The College of Education and the Office of International Affairs sponsored the virtual conference, which offered a chance to reflect on a volatile year defined by the global COVID-19 pandemic that disrupted every aspect of life. More than 150 people attended, including faculty from Lehigh and other institutions, staff from nongovernmental organizations, community leaders, international education practitioners, writers and artists.

The conference focused on themes of responsibility, intensity and creativity, with interactive sessions including workshops, interviews and discussion. Presenters and participants examined the responsibility of educators to respond to crisis and ways to intensify their work, as well as how creative modes can help document, cope, protest or engender change.

“For those working in global citizenship education, the effect of the crises of 2020 has been intensification rather than transformation,” says Angelina Rodríguez, director of global citizenship and professor of practice at Lehigh.

“After all, global citizenship efforts have always been rooted in the premises of our interconnectedness, the persistence of inequities, and the urgency to act on global issues at all levels.

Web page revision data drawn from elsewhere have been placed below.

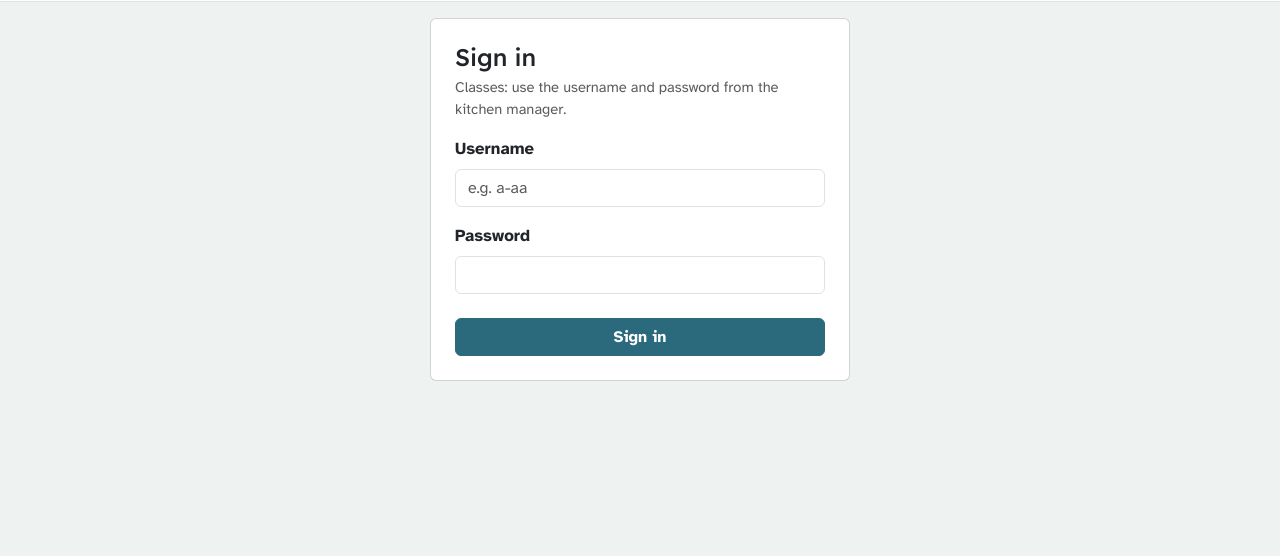
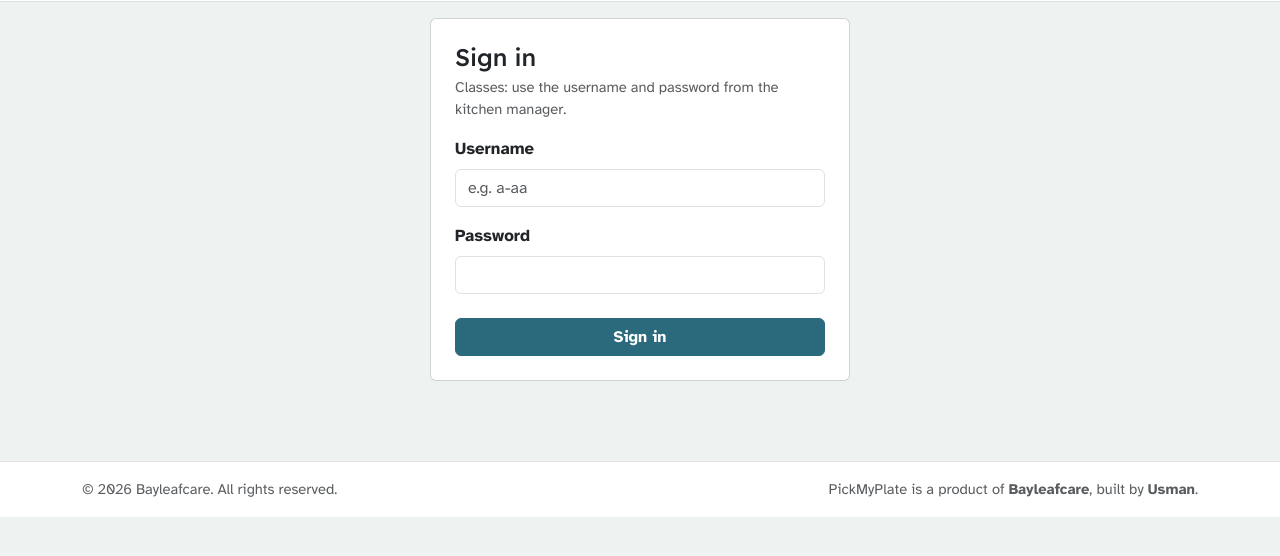
Before and after one commit to usmanbabarDev/pickmyplate, a plain HTML site: page pickmyplate/index.html in a window 1280 px wide. Shown: the part 86-642 px from the top of the page. Drawn offline with nearby package versions, Linux system fonts and the light colour scheme; no server answers.

Commit message:
Add a copyright footer to every page
Shows that PickMyPlate is a product of Bayleafcare, built by Usman,
with the current year.

Co-Authored-By: Claude Opus 5.5 <noreply@anthropic.com>

```diff
--- a/pickmyplate/css/style.css
+++ b/pickmyplate/css/style.css
@@ -179,7 +179,10 @@ h1, h2, h3, .brand-name {                           /* All headings and the app
 .tally-progress .progress-bar { background: var(--pmp-brand); }   /* Bars in the brand colour */
 .tabular { font-variant-numeric: tabular-nums; }       /* Numbers line up neatly in columns */
 
-/* ---------- 10. Accessibility ---------- */
+/* ---------- 10. Footer ---------- */
+.site-footer { background: var(--bs-body-bg); margin-top: 2rem; }   /* Plain strip at the bottom of every page */
+
+/* ---------- 11. Accessibility ---------- */
 :focus-visible { outline: 3px solid var(--pmp-brand); outline-offset: 2px; }   /* Clear outline for keyboard users */
 @media (prefers-reduced-motion: reduce) {           /* If the user has asked their device for less motion... */
   * { transition: none !important; animation: none !important; }   /* ...turn off all animations */
--- a/pickmyplate/index.html
+++ b/pickmyplate/index.html
@@ -41,6 +41,15 @@
     <main id="app" aria-live="polite"></main>
   </div>
 
+  <!-- ===== FOOTER: copyright, shown at the bottom of every screen ===== -->
+  <footer class="site-footer border-top">
+    <div class="container py-3 small text-body-secondary d-flex flex-wrap justify-content-between gap-2">
+      <span>&copy; <span id="copyright-year">2026</span> Bayleafcare. All rights reserved.</span>   <!-- Year is updated by the script below -->
+      <span>PickMyPlate is a product of <b>Bayleafcare</b>, built by <b>Usman</b>.</span>
+    </div>
+  </footer>
+  <script>document.getElementById('copyright-year').textContent = new Date().getFullYear();</script>   <!-- Keeps the year current -->
+
   <!-- ===== POP-UP MESSAGE (Bootstrap toast) ===== -->
   <div class="toast-container position-fixed bottom-0 start-50 translate-middle-x p-3">  <!-- Bottom centre of the screen -->
     <div id="toast" class="toast text-bg-dark border-0" role="status" aria-live="polite" aria-atomic="true">  <!-- The toast box -->
```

With increased fear of the Other, rising violence and ongoing uncertainty, the need to foster a desire to understand those unlike us and to commit to the larger good of the world is intense, indeed.”

Rodríguez joined Lehigh in 2019. She directs the university’s Global Citizenship Program, an interdisciplinary undergraduate certificate that prepares students to engage with the world. It emphasizes collaboration across disciplines, professions, and the human variety of cultural, political and other experiences, and welcomes students from any college or major.

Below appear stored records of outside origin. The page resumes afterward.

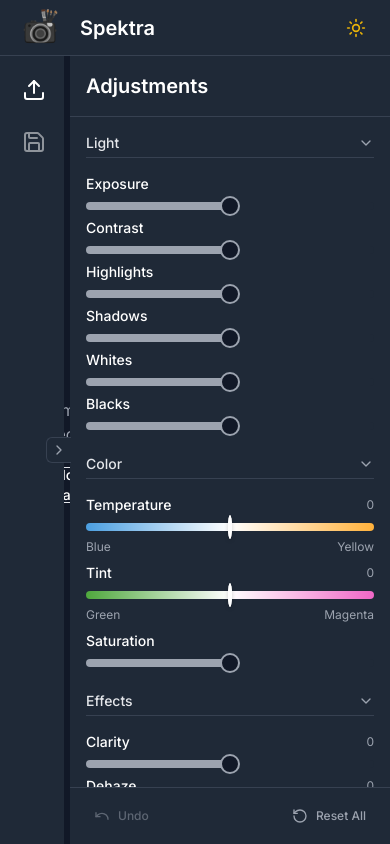
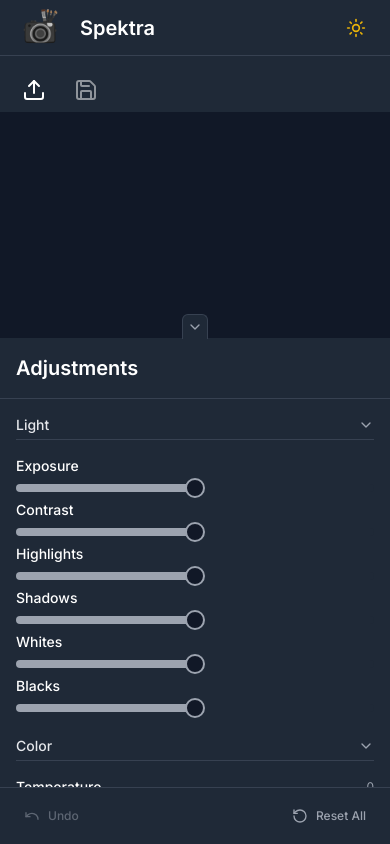
Before and after one commit to curiousdebugger/spektra, a Next.js app: page / in a window 390 px wide. Built offline with nearby package versions, Linux system fonts and the light colour scheme.

Commit message:
first steps towards becoming mobile friendly

```diff
--- a/src/app/components/PhotoEditor/PhotoEditor.tsx
+++ b/src/app/components/PhotoEditor/PhotoEditor.tsx
@@ -684,7 +684,7 @@ export function PhotoEditor() {
       {/* Navbar */}
       <div
         className={cn(
-          "h-14 border-b flex items-center px-4",
+          "h-14 border-b flex items-center px-4 shrink-0",
           theme === "dark"
             ? "bg-gray-800 border-gray-700"
             : "bg-white border-gray-200"
@@ -710,11 +710,11 @@ export function PhotoEditor() {
         </div>
       </div>
 
-      <div className="flex flex-1">
+      <div className="flex flex-1 flex-col lg:flex-row relative overflow-hidden">
         {/* Left Sidebar - Tools */}
         <div
           className={cn(
-            "w-16 p-4 flex flex-col gap-4",
+            "lg:w-16 h-14 lg:h-full p-4 flex flex-row lg:flex-col gap-4 shrink-0",
             theme === "dark" ? "bg-gray-800" : "bg-gray-100"
           )}
         >
@@ -744,7 +744,7 @@ export function PhotoEditor() {
             {showSaveDropdown && (
               <div
                 className={cn(
-                  "absolute left-full ml-2 top-0 rounded-md shadow-lg overflow-hidden",
+                  "absolute lg:left-full left-0 top-full lg:top-0 lg:ml-2 mt-2 lg:mt-0 rounded-md shadow-lg overflow-hidden z-50",
                   theme === "dark" ? "bg-gray-700" : "bg-white"
                 )}
               >
@@ -786,7 +786,6 @@ export function PhotoEditor() {
               !image && "hidden",
               isDragging && "cursor-grabbing",
               !isDragging && "cursor-grab"
-              // isCropping && "cursor-crosshair"
             )}
             onWheel={handleWheel}
             onMouseDown={handleMouseDown}
@@ -794,52 +793,6 @@ export function PhotoEditor() {
             onMouseUp={handleMouseUp}
             onMouseLeave={handleMouseUp}
           />
-          {/* Commenting out crop overlay
-          {isCropping && image && (
-            <div
-              className="absolute inset-0 pointer-events-none"
-              style={{
-                backgroundColor: "rgba(0, 0, 0, 0.5)",
-                clipPath: `path('M 0,0 L 100%,0 L 100%,100% L 0,100% L 0,0 Z M ${(
-                  (cropState.x / image.width) *
-                  100
-                ).toFixed(2)}%,${((cropState.y / image.height) * 100).toFixed(
-                  2
-                )}% L ${(
-                  ((cropState.x + cropState.width) / image.width) *
-                  100
-                ).toFixed(2)}%,${((cropState.y / image.height) * 100).toFixed(
-                  2
-                )}% L ${(
-                  ((cropState.x + cropState.width) / image.width) *
-                  100
-                ).toFixed(2)}%,${(
-                  ((cropState.y + cropState.height) / image.height) *
-                  100
-                ).toFixed(2)}% L ${((cropState.x / image.width) * 100).toFixed(
-                  2
-                )}%,${(
-                  ((cropState.y + cropState.height) / image.height) *
-                  100
-                ).toFixed(2)}% Z')`,
-              }}
-            >
-              <div
-                className="absolute border-2 border-white pointer-events-none"
-                style={{
-                  left: `${((cropState.x / image.width) * 100).toFixed(2)}%`,
-                  top: `${((cropState.y / image.height) * 100).toFixed(2)}%`,
-                  width: `${((cropState.width / image.width) * 100).toFixed(
-                    2
-                  )}%`,
-                  height: `${((cropState.height / image.height) * 100).toFixed(
-                    2
-                  )}%`,
-                }}
-              />
-            </div>
-          )}
-          */}
           {!image && (
             <div className="text-center">
               <p className="text-gray-400 mb-4">No image selected</p>
@@ -853,11 +806,13 @@ export function PhotoEditor() {
           )}
         </div>
 
-        {/* Right Sidebar - Adjustments */}
+        {/* Right/Bottom Sidebar - Adjustments */}
         <div
           className={cn(
-            "flex flex-col h-[calc(100vh-3.5rem)] transition-all duration-300 ease-in-out relative",
-            isSidebarCollapsed ? "w-0" : "w-80",
+            "transition-all duration-300 ease-in-out",
+            "lg:h-full h-[60vh] lg:w-80 w-full",
+            "fixed lg:relative bottom-0 left-0 right-0",
+            isSidebarCollapsed ? "lg:w-0 h-0" : "",
             theme === "dark" ? "bg-gray-800" : "bg-gray-100"
           )}
         >
@@ -865,33 +820,28 @@ export function PhotoEditor() {
           <button
             onClick={() => setIsSidebarCollapsed(!isSidebarCollapsed)}
             className={cn(
-              "absolute -left-6 top-1/2 -translate-y-1/2 p-1 rounded-l-md border-l border-t border-b transition-all duration-300 ease-in-out z-50",
+              "absolute lg:-left-6 -top-6 lg:top-1/2 left-1/2 -translate-x-1/2 lg:translate-x-0 lg:-translate-y-1/2",
+              "p-1 rounded-t-md lg:rounded-l-md lg:rounded-tr-none",
+              "border-l border-t border-r lg:border-r-0 lg:border-b",
+              "transition-all duration-300 ease-in-out z-50",
               theme === "dark"
                 ? "bg-gray-800 border-gray-700 hover:bg-gray-700"
                 : "bg-gray-100 border-gray-300 hover:bg-gray-200"
             )}
           >
-            {isSidebarCollapsed ? (
-              <ChevronLeft
-                className={cn(
-                  "h-4 w-4",
-                  theme === "dark" ? "text-gray-400" : "text-gray-600"
-                )}
-              />
-            ) : (
-              <ChevronRight
-                className={cn(
-                  "h-4 w-4",
-                  theme === "dark" ? "text-gray-400" : "text-gray-600"
-                )}
-              />
-            )}
+            <ChevronDown
+              className={cn(
+                "h-4 w-4 transition-transform duration-200 lg:rotate-90",
+                isSidebarCollapsed ? "rotate-180 lg:-rotate-90" : "",
+                theme === "dark" ? "text-gray-400" : "text-gray-600"
+              )}
+            />
           </button>
 
           <div
             className={cn(
-              "flex-1 flex flex-col overflow-hidden transition-all duration-300",
-              isSidebarCollapsed ? "opacity-0 w-0" : "opacity-100 w-full"
+              "flex-1 flex flex-col overflow-hidden transition-all duration-300 h-full",
+              isSidebarCollapsed ? "opacity-0" : "opacity-100"
             )}
           >
             {/* Header */}
```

The annual conference is part of an effort to amplify the impact and influence of Lehigh’s global citizenship initiatives and generate new opportunities for collaborative research among graduate students, faculty, and visiting experts.

“I wanted to focus on how people got creative and stayed inspired this year to keep moving forward with their work,” Rodríguez says. “What I most hoped was for everyone to find and take away something they needed – whether an inspirational thought, an experience or activity to use, exposure to a project they hadn’t heard of, or a way of connecting ideas they hadn’t previously considered together. I think we achieved this - together, the sessions wove together theory and application, social stories and personal experiences, critique and hope in unique ways, and people came up with some beautiful connections and insights in this mix.

“My second hope, related to this, was to find a way to end this terribly hard and isolating year with a sense of shared commitments and some joy, which the sessions led us to. Our final session with Philadelphia-Liberian poet Trapeta Mayson perfectly delivered us to this place as she opened up her poems and invited us to write our way to some meaning through her words and ours. We had a lot of fun with this, and it was so refreshing to end the fall semester in a deep yet playful way.”

Rodríguez says the conference opened up a creative space for collaboration. In 2021, she is looking forward to following up on the ideas and connections it generated and hosting another conference in the fall.